The task: Write out each record below exactly, without pictures.

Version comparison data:
........
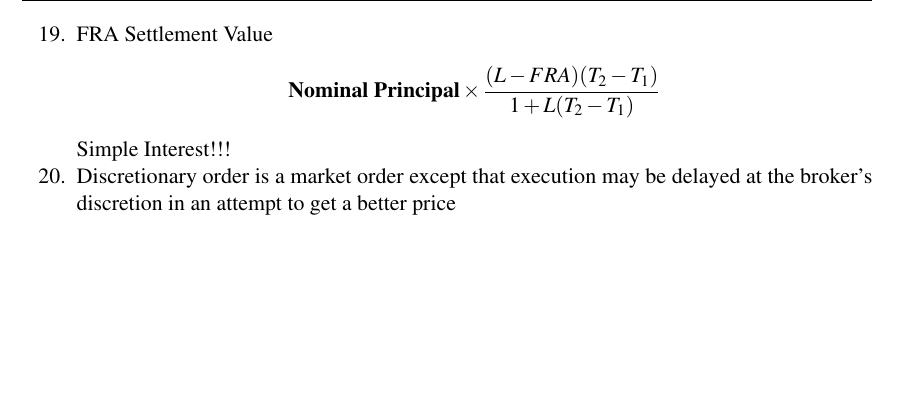
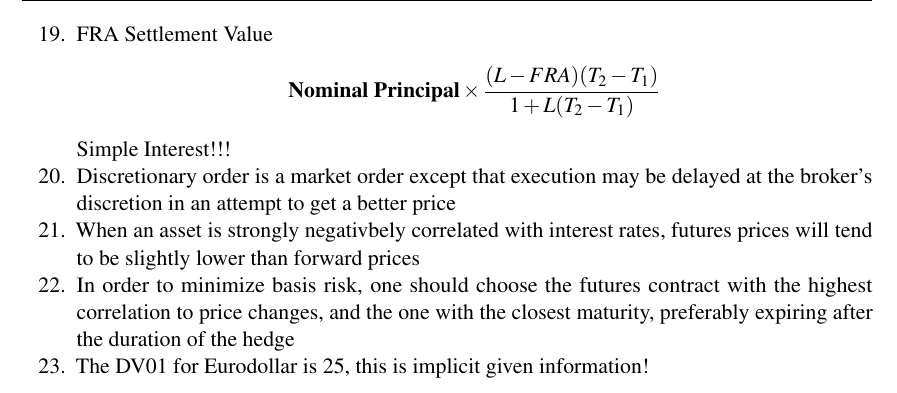
Before and after one commit to WeixiSilhouetteZed/FRM-Review-Notes, a LaTeX book (main.tex): part of page 109 of 109, cut so that both start at the same text, the shorter picture padded with empty space. Compiled offline with pdfLaTeX.

Commit message:
More question findings

```diff
--- a/main.tex
+++ b/main.tex
@@ -2310,6 +2310,12 @@ Scorecard Data approach is to survey each type of risk
     Simple Interest!!!
     \item Discretionary order is a market order except that execution may be delayed
     at the broker's discretion in an attempt to get a better price
+    \item When an asset is strongly negativbely correlated with interest rates, futures prices will
+    tend to be slightly lower than forward prices
+    \item In order to minimize basis risk, one should choose the futures contract
+    with the highest correlation to price changes, and the one with the closest
+    maturity, preferably expiring after the duration of the hedge
+    \item The DV01 for Eurodollar is 25, this is implicit given information!
 \end{enumerate}
 
 
```
Also changed, not shown: main.pdf, 3 other files.
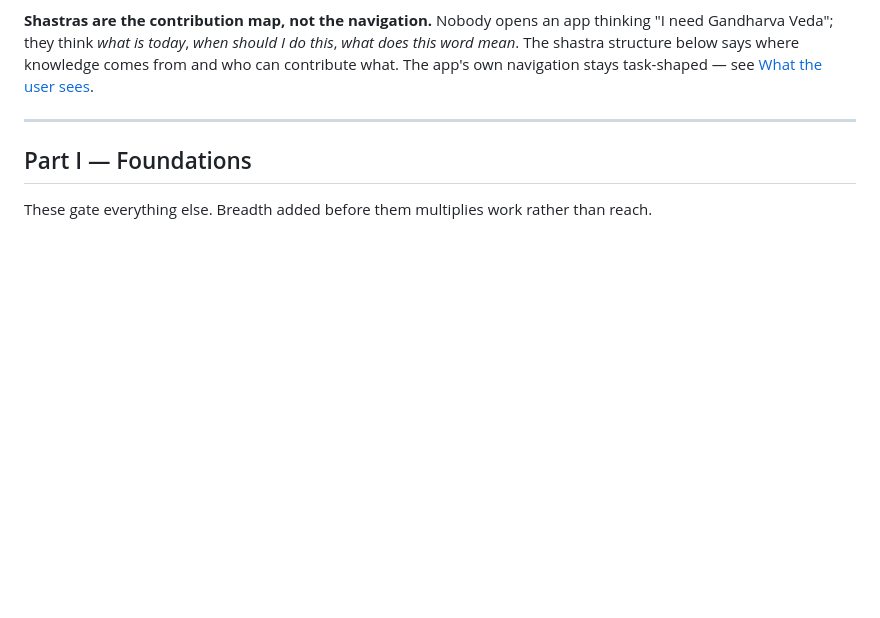
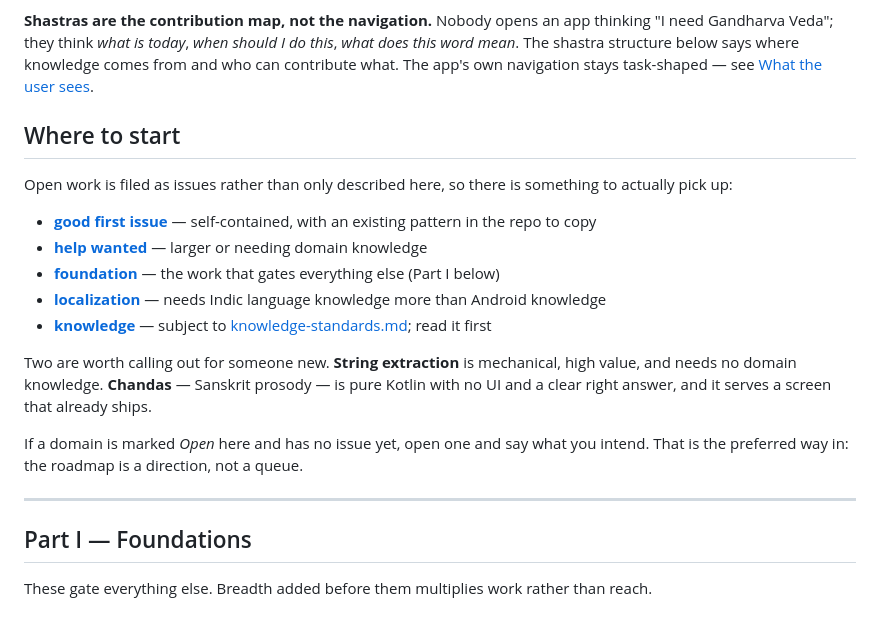
Before and after one commit to imskylab/vedic-mitra, a Markdown page: docs/roadmap.md, the part around the change. Rendered like a GitHub page; blank space fills up the shorter version.

Commit message:
docs(roadmap): link the open domains to real issues (#191)
The roadmap described work but pointed at nothing a newcomer could claim -- the repo had no issues at all. Twelve are now filed and labelled, so this adds a Where to start section and points the README's contribution note at them.

Co-authored-by: Claude Opus 5 <noreply@anthropic.com>

```diff
--- a/docs/roadmap.md
+++ b/docs/roadmap.md
@@ -39,6 +39,29 @@ roadmap says so rather than implying a team. Status marks reflect what is actual
 Gandharva Veda"; they think *what is today*, *when should I do this*, *what does this word mean*.
 The shastra structure below says where knowledge comes from and who can contribute what. The app's
 own navigation stays task-shaped — see [What the user sees](#what-the-user-sees).
+
+## Where to start
+
+Open work is filed as issues rather than only described here, so there is something to actually pick
+up:
+
+- **[good first issue](https://github.com/imskylab/vedic-mitra/labels/good%20first%20issue)** —
+  self-contained, with an existing pattern in the repo to copy
+- **[help wanted](https://github.com/imskylab/vedic-mitra/labels/help%20wanted)** — larger or needing
+  domain knowledge
+- **[foundation](https://github.com/imskylab/vedic-mitra/labels/foundation)** — the work that gates
+  everything else (Part I below)
+- **[localization](https://github.com/imskylab/vedic-mitra/labels/localization)** — needs Indic
+  language knowledge more than Android knowledge
+- **[knowledge](https://github.com/imskylab/vedic-mitra/labels/knowledge)** — subject to
+  [knowledge-standards.md](knowledge-standards.md); read it first
+
+Two are worth calling out for someone new. **String extraction** is mechanical, high value, and needs
+no domain knowledge. **Chandas** — Sanskrit prosody — is pure Kotlin with no UI and a clear right
+answer, and it serves a screen that already ships.
+
+If a domain is marked *Open* here and has no issue yet, open one and say what you intend. That is
+the preferred way in: the roadmap is a direction, not a queue.
 
 ---
 
```
Also changed, not shown: README.md (+4 -2 lines).
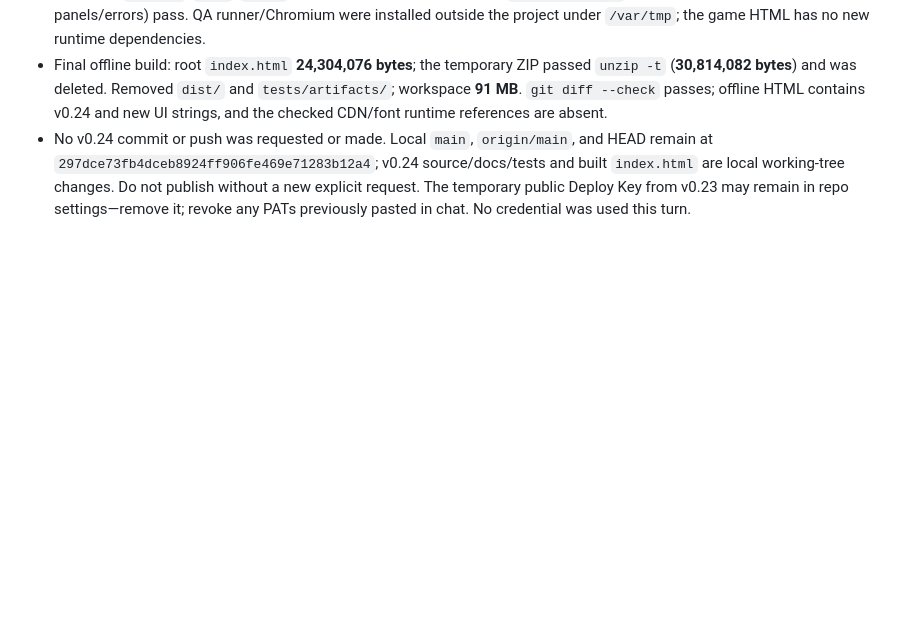
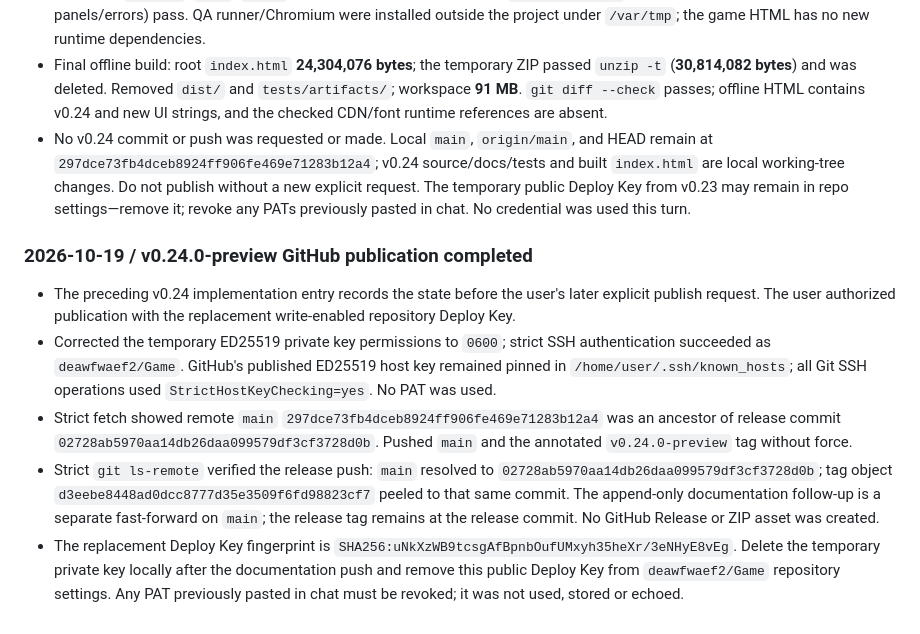
Before and after one commit to deawfwaef2/Game, a Markdown page: HANDOFF.md, the part around the change. Rendered like a GitHub page; blank space fills up the shorter version.

Commit message:
docs: record v0.24.0-preview GitHub publication

```diff
--- a/HANDOFF.md
+++ b/HANDOFF.md
@@ -441,3 +441,10 @@
 - Final pure tests: `tests/levels.cjs` **123**, `tests/survival.cjs` **42**, `tests/simulation.cjs` **165**, and `tests/hard-balance.cjs` all pass. Final rebuilt browser checks: `levels-browser` and physical `browser` pass with **0 external requests, 0 JS errors**; `realism`, `life`, `audio` (**72/72**), navigation (**257 routes, `liveClock:true`**) and live RAF (checkout/unpack, no panels/errors) pass. QA runner/Chromium were installed outside the project under `/var/tmp`; the game HTML has no new runtime dependencies.
 - Final offline build: root `index.html` **24,304,076 bytes**; the temporary ZIP passed `unzip -t` (**30,814,082 bytes**) and was deleted. Removed `dist/` and `tests/artifacts/`; workspace **91 MB**. `git diff --check` passes; offline HTML contains v0.24 and new UI strings, and the checked CDN/font runtime references are absent.
 - No v0.24 commit or push was requested or made. Local `main`, `origin/main`, and HEAD remain at `297dce73fb4dceb8924ff906fe469e71283b12a4`; v0.24 source/docs/tests and built `index.html` are local working-tree changes. Do not publish without a new explicit request. The temporary public Deploy Key from v0.23 may remain in repo settings—remove it; revoke any PATs previously pasted in chat. No credential was used this turn.
+
+### 2026-10-19 / v0.24.0-preview GitHub publication completed
+- The preceding v0.24 implementation entry records the state before the user's later explicit publish request. The user authorized publication with the replacement write-enabled repository Deploy Key.
+- Corrected the temporary ED25519 private key permissions to `0600`; strict SSH authentication succeeded as `deawfwaef2/Game`. GitHub's published ED25519 host key remained pinned in `/home/user/.ssh/known_hosts`; all Git SSH operations used `StrictHostKeyChecking=yes`. No PAT was used.
+- Strict fetch showed remote `main` `297dce73fb4dceb8924ff906fe469e71283b12a4` was an ancestor of release commit `02728ab5970aa14db26daa099579df3cf3728d0b`. Pushed `main` and the annotated `v0.24.0-preview` tag without force.
+- Strict `git ls-remote` verified the release push: `main` resolved to `02728ab5970aa14db26daa099579df3cf3728d0b`; tag object `d3eebe8448ad0dcc8777d35e3509f6fd98823cf7` peeled to that same commit. The append-only documentation follow-up is a separate fast-forward on `main`; the release tag remains at the release commit. No GitHub Release or ZIP asset was created.
+- The replacement Deploy Key fingerprint is `SHA256:uNkXzWB9tcsgAfBpnbOufUMxyh35heXr/3eNHyE8vEg`. Delete the temporary private key locally after the documentation push and remove this public Deploy Key from `deawfwaef2/Game` repository settings. Any PAT previously pasted in chat must be revoked; it was not used, stored or echoed.
```
Also changed, not shown: 1 other file.
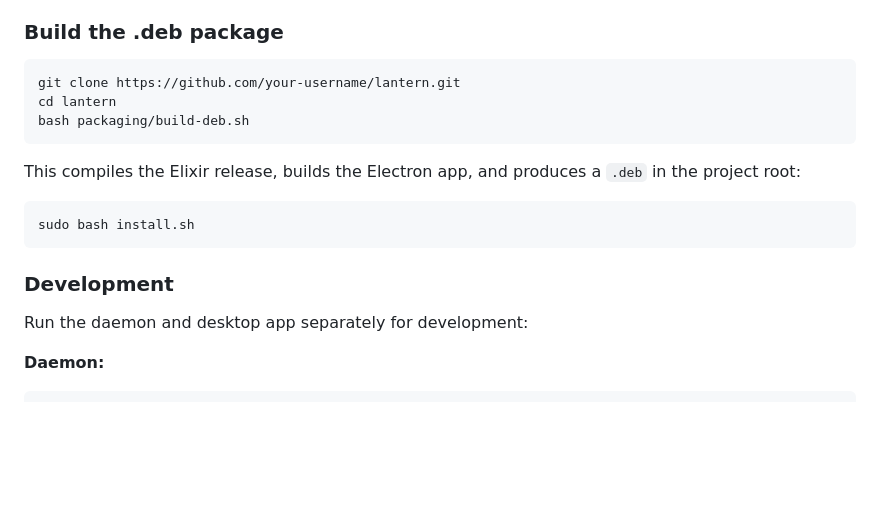
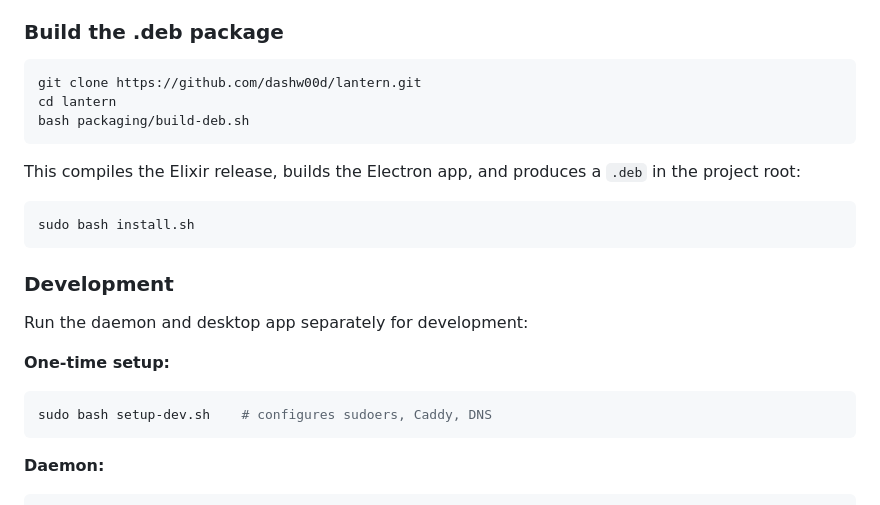
Before and after one commit to dashw00d/lantern, a Markdown page: README.md, the part around one of its changes. GitHub-like rendering; blank space fills up the shorter version.

````diff
--- a/README.md
+++ b/README.md
@@ -108,7 +157,7 @@ sudo dpkg -r lantern
 ### Build the .deb package
 
 ```bash
-git clone https://github.com/your-username/lantern.git
+git clone https://github.com/dashw00d/lantern.git
 cd lantern
 bash packaging/build-deb.sh
 ```
@@ -122,6 +171,12 @@ sudo bash install.sh
 ### Development
 
 Run the daemon and desktop app separately for development:
+
+**One-time setup:**
+
+```bash
+sudo bash setup-dev.sh    # configures sudoers, Caddy, DNS
+```
 
 **Daemon:**
 
````
Also changed, not shown: other parts of README.md (+86 -37 lines).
........
Answer space:
Before and after one commit to WeixiSilhouetteZed/FRM-Review-Notes, a LaTeX book (main.tex): part of page 109 of 109, cut so that both start at the same text, the shorter picture padded with empty space. Compiled offline with pdfLaTeX.

Commit message:
More question findings

```diff
--- a/main.tex
+++ b/main.tex
@@ -2310,6 +2310,12 @@ Scorecard Data approach is to survey each type of risk
     Simple Interest!!!
     \item Discretionary order is a market order except that execution may be delayed
     at the broker's discretion in an attempt to get a better price
+    \item When an asset is strongly negativbely correlated with interest rates, futures prices will
+    tend to be slightly lower than forward prices
+    \item In order to minimize basis risk, one should choose the futures contract
+    with the highest correlation to price changes, and the one with the closest
+    maturity, preferably expiring after the duration of the hedge
+    \item The DV01 for Eurodollar is 25, this is implicit given information!
 \end{enumerate}
 
 
```
Also changed, not shown: main.pdf, 3 other files.
Before and after one commit to imskylab/vedic-mitra, a Markdown page: docs/roadmap.md, the part around the change. Rendered like a GitHub page; blank space fills up the shorter version.

Commit message:
docs(roadmap): link the open domains to real issues (#191)
The roadmap described work but pointed at nothing a newcomer could claim -- the repo had no issues at all. Twelve are now filed and labelled, so this adds a Where to start section and points the README's contribution note at them.

Co-authored-by: Claude Opus 5 <noreply@anthropic.com>

```diff
--- a/docs/roadmap.md
+++ b/docs/roadmap.md
@@ -39,6 +39,29 @@ roadmap says so rather than implying a team. Status marks reflect what is actual
 Gandharva Veda"; they think *what is today*, *when should I do this*, *what does this word mean*.
 The shastra structure below says where knowledge comes from and who can contribute what. The app's
 own navigation stays task-shaped — see [What the user sees](#what-the-user-sees).
+
+## Where to start
+
+Open work is filed as issues rather than only described here, so there is something to actually pick
+up:
+
+- **[good first issue](https://github.com/imskylab/vedic-mitra/labels/good%20first%20issue)** —
+  self-contained, with an existing pattern in the repo to copy
+- **[help wanted](https://github.com/imskylab/vedic-mitra/labels/help%20wanted)** — larger or needing
+  domain knowledge
+- **[foundation](https://github.com/imskylab/vedic-mitra/labels/foundation)** — the work that gates
+  everything else (Part I below)
+- **[localization](https://github.com/imskylab/vedic-mitra/labels/localization)** — needs Indic
+  language knowledge more than Android knowledge
+- **[knowledge](https://github.com/imskylab/vedic-mitra/labels/knowledge)** — subject to
+  [knowledge-standards.md](knowledge-standards.md); read it first
+
+Two are worth calling out for someone new. **String extraction** is mechanical, high value, and needs
+no domain knowledge. **Chandas** — Sanskrit prosody — is pure Kotlin with no UI and a clear right
+answer, and it serves a screen that already ships.
+
+If a domain is marked *Open* here and has no issue yet, open one and say what you intend. That is
+the preferred way in: the roadmap is a direction, not a queue.
 
 ---
 
```
Also changed, not shown: README.md (+4 -2 lines).
Before and after one commit to deawfwaef2/Game, a Markdown page: HANDOFF.md, the part around the change. Rendered like a GitHub page; blank space fills up the shorter version.

Commit message:
docs: record v0.24.0-preview GitHub publication

```diff
--- a/HANDOFF.md
+++ b/HANDOFF.md
@@ -441,3 +441,10 @@
 - Final pure tests: `tests/levels.cjs` **123**, `tests/survival.cjs` **42**, `tests/simulation.cjs` **165**, and `tests/hard-balance.cjs` all pass. Final rebuilt browser checks: `levels-browser` and physical `browser` pass with **0 external requests, 0 JS errors**; `realism`, `life`, `audio` (**72/72**), navigation (**257 routes, `liveClock:true`**) and live RAF (checkout/unpack, no panels/errors) pass. QA runner/Chromium were installed outside the project under `/var/tmp`; the game HTML has no new runtime dependencies.
 - Final offline build: root `index.html` **24,304,076 bytes**; the temporary ZIP passed `unzip -t` (**30,814,082 bytes**) and was deleted. Removed `dist/` and `tests/artifacts/`; workspace **91 MB**. `git diff --check` passes; offline HTML contains v0.24 and new UI strings, and the checked CDN/font runtime references are absent.
 - No v0.24 commit or push was requested or made. Local `main`, `origin/main`, and HEAD remain at `297dce73fb4dceb8924ff906fe469e71283b12a4`; v0.24 source/docs/tests and built `index.html` are local working-tree changes. Do not publish without a new explicit request. The temporary public Deploy Key from v0.23 may remain in repo settings—remove it; revoke any PATs previously pasted in chat. No credential was used this turn.
+
+### 2026-10-19 / v0.24.0-preview GitHub publication completed
+- The preceding v0.24 implementation entry records the state before the user's later explicit publish request. The user authorized publication with the replacement write-enabled repository Deploy Key.
+- Corrected the temporary ED25519 private key permissions to `0600`; strict SSH authentication succeeded as `deawfwaef2/Game`. GitHub's published ED25519 host key remained pinned in `/home/user/.ssh/known_hosts`; all Git SSH operations used `StrictHostKeyChecking=yes`. No PAT was used.
+- Strict fetch showed remote `main` `297dce73fb4dceb8924ff906fe469e71283b12a4` was an ancestor of release commit `02728ab5970aa14db26daa099579df3cf3728d0b`. Pushed `main` and the annotated `v0.24.0-preview` tag without force.
+- Strict `git ls-remote` verified the release push: `main` resolved to `02728ab5970aa14db26daa099579df3cf3728d0b`; tag object `d3eebe8448ad0dcc8777d35e3509f6fd98823cf7` peeled to that same commit. The append-only documentation follow-up is a separate fast-forward on `main`; the release tag remains at the release commit. No GitHub Release or ZIP asset was created.
+- The replacement Deploy Key fingerprint is `SHA256:uNkXzWB9tcsgAfBpnbOufUMxyh35heXr/3eNHyE8vEg`. Delete the temporary private key locally after the documentation push and remove this public Deploy Key from `deawfwaef2/Game` repository settings. Any PAT previously pasted in chat must be revoked; it was not used, stored or echoed.
```
Also changed, not shown: 1 other file.
Before and after one commit to dashw00d/lantern, a Markdown page: README.md, the part around one of its changes. GitHub-like rendering; blank space fills up the shorter version.

````diff
--- a/README.md
+++ b/README.md
@@ -108,7 +157,7 @@ sudo dpkg -r lantern
 ### Build the .deb package
 
 ```bash
-git clone https://github.com/your-username/lantern.git
+git clone https://github.com/dashw00d/lantern.git
 cd lantern
 bash packaging/build-deb.sh
 ```
@@ -122,6 +171,12 @@ sudo bash install.sh
 ### Development
 
 Run the daemon and desktop app separately for development:
+
+**One-time setup:**
+
+```bash
+sudo bash setup-dev.sh    # configures sudoers, Caddy, DNS
+```
 
 **Daemon:**
 
````
Also changed, not shown: other parts of README.md (+86 -37 lines).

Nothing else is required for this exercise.